For another I like the literary buzz it creates. The discussions it instigates and my TBR list usually grows... again... by more than just the winner.
But then again, this 'no winner' business is certainly creating A LOT of buzz! And discussion. So mission accomplished??
Now I really want to read all of the nominees in order to see what the heck the problem was!
And the nominees are:
But while I was poking around over at the Pulitzer Prize site ( http://www.pulitzer.org/awards/2012 )... I did find a few potential gems just sitting there, looking quite eclipsed.
Like this winning biography:
The full scope of George Kennan's long life and vast influence is revealed by one of today's most important Cold War scholars.

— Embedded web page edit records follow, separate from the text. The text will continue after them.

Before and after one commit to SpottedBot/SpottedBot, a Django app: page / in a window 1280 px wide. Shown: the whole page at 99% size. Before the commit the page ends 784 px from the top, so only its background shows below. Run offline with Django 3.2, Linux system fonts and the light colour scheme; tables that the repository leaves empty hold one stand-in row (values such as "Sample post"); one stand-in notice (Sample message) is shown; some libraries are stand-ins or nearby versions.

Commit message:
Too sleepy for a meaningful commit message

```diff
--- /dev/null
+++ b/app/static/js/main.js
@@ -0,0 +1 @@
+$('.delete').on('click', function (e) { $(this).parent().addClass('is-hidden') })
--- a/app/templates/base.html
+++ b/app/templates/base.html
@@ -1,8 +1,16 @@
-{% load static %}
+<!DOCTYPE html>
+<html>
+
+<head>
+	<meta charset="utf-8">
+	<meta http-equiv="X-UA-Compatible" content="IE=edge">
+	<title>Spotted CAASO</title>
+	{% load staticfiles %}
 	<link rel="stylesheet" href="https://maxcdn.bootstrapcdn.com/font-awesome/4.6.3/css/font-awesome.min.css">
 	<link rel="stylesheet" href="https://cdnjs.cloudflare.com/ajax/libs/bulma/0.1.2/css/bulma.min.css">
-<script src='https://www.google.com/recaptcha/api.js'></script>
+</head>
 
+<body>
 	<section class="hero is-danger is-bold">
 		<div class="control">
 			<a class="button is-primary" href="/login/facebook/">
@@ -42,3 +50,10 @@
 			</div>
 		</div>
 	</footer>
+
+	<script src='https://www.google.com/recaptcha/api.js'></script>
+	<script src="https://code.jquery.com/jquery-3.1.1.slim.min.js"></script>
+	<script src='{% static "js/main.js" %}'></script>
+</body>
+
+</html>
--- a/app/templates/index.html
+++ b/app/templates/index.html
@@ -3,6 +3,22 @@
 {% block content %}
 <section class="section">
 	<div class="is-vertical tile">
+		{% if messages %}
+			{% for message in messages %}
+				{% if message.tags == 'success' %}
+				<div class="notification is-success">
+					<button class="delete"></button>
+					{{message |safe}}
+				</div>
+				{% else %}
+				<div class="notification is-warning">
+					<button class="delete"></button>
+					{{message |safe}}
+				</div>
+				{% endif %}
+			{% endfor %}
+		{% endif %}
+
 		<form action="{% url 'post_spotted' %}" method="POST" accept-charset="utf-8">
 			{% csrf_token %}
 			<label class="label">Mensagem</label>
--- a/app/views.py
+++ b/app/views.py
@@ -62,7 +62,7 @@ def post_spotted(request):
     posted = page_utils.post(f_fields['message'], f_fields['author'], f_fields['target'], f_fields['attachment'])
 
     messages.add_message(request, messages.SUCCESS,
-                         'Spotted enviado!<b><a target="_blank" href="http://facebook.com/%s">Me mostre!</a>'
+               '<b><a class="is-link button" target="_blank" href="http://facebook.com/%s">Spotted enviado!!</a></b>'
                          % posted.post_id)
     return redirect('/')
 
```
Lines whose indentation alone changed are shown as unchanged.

Yale historian Gaddis began this magisterial history almost 30 years ago; the result is a remarkably revealing view of how this greatest of Cold War strategists came to doubt his strategy and always doubted himself. ~ synopsis from goodreads.
oooo Sounds intriguing!!
And when was the last time I voluntarily read poetry?? (shame on me, way too long ago) Try this winner:
New poetry by the award-winning poet Tracy K. Smith, whose “lyric brilliance and political impulses never falter” (Publishers Weekly, starred review)
You lie there kicking like a baby, waiting for God himselfAnd this is totally on my TBR list the winner for General Non-fiction:
To lift you past the rungs of your crib. What
Would your life say if it could talk?
One of the world's most celebrated scholars, Stephen Greenblatt has crafted both an innovative work of history and a thrilling story of discovery, in which one manuscript, plucked from a thousand years of neglect, changed the course of human thought and made possible the world as we know it. ~ goodreads.
Uh huh! Sound GREAT!!! I can't wait to get to it!
So OK Pulitzer Fiction people, you may have stubbed the proverbial toe of a part of this industry, but the whole is healthy and WILL make up for it. It may limp, but it will keep going!
Just, hey, please think this through for next year before the art you obviously truly love needs to limp away again.